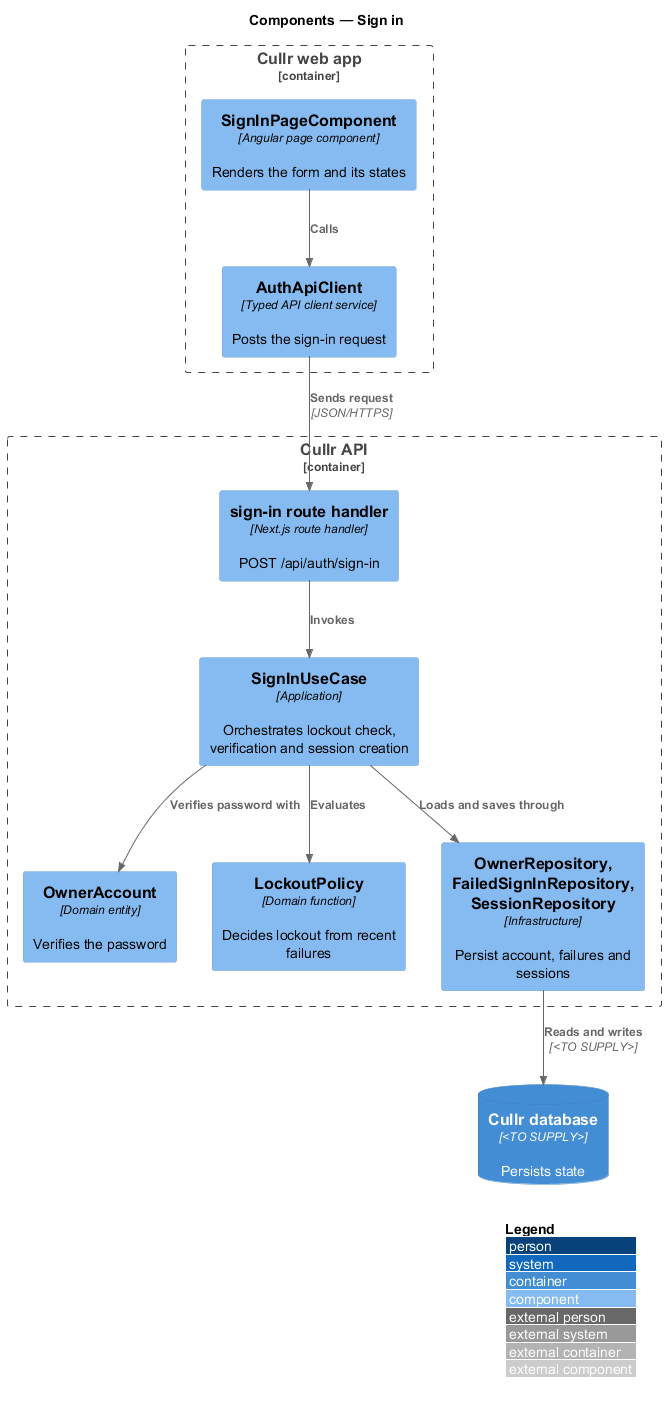
This is docs/detailed-designs/access/sign-in/diagrams/c4-component.png from QuinntyneBrown/cullr, a PlantUML export, as it was before one commit.
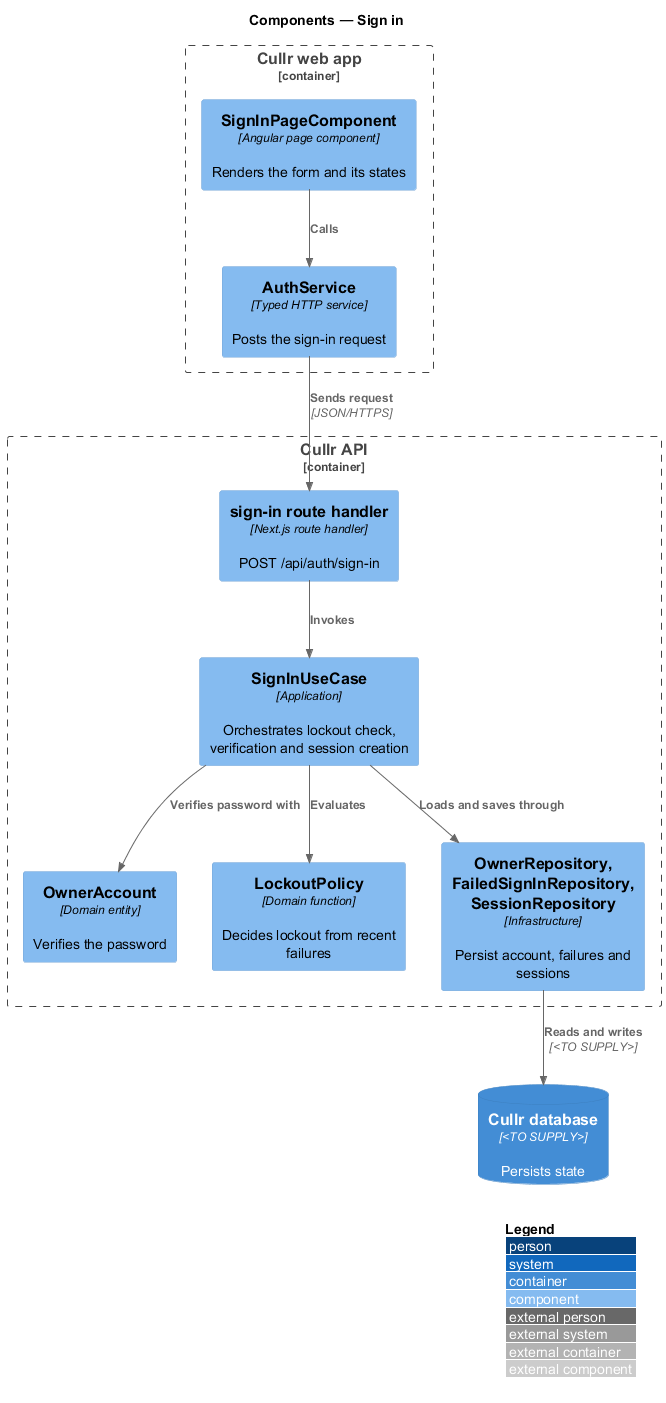
The same diagram one commit later.

Diff of the diagram source:
```diff
@@ -5,7 +5,7 @@
 
 Container_Boundary(spa, "Cullr web app") {
   Component(page, "SignInPageComponent", "Angular page component", "Renders the form and its states")
-  Component(client, "AuthApiClient", "Typed API client service", "Posts the sign-in request")
+  Component(client, "AuthService", "Typed HTTP service", "Posts the sign-in request")
 }
 Container_Boundary(api, "Cullr API") {
   Component(route, "sign-in route handler", "Next.js route handler", "POST /api/auth/sign-in")
```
===============
> What is needed: In your copy of the material, every word must match and no image should appear.

> Solution to the exercise:
This is docs/detailed-designs/access/sign-in/diagrams/c4-component.png from QuinntyneBrown/cullr, a PlantUML export, as it was before one commit.
The same diagram one commit later.

Diff of the diagram source:
```diff
@@ -5,7 +5,7 @@
 
 Container_Boundary(spa, "Cullr web app") {
   Component(page, "SignInPageComponent", "Angular page component", "Renders the form and its states")
-  Component(client, "AuthApiClient", "Typed API client service", "Posts the sign-in request")
+  Component(client, "AuthService", "Typed HTTP service", "Posts the sign-in request")
 }
 Container_Boundary(api, "Cullr API") {
   Component(route, "sign-in route handler", "Next.js route handler", "POST /api/auth/sign-in")
```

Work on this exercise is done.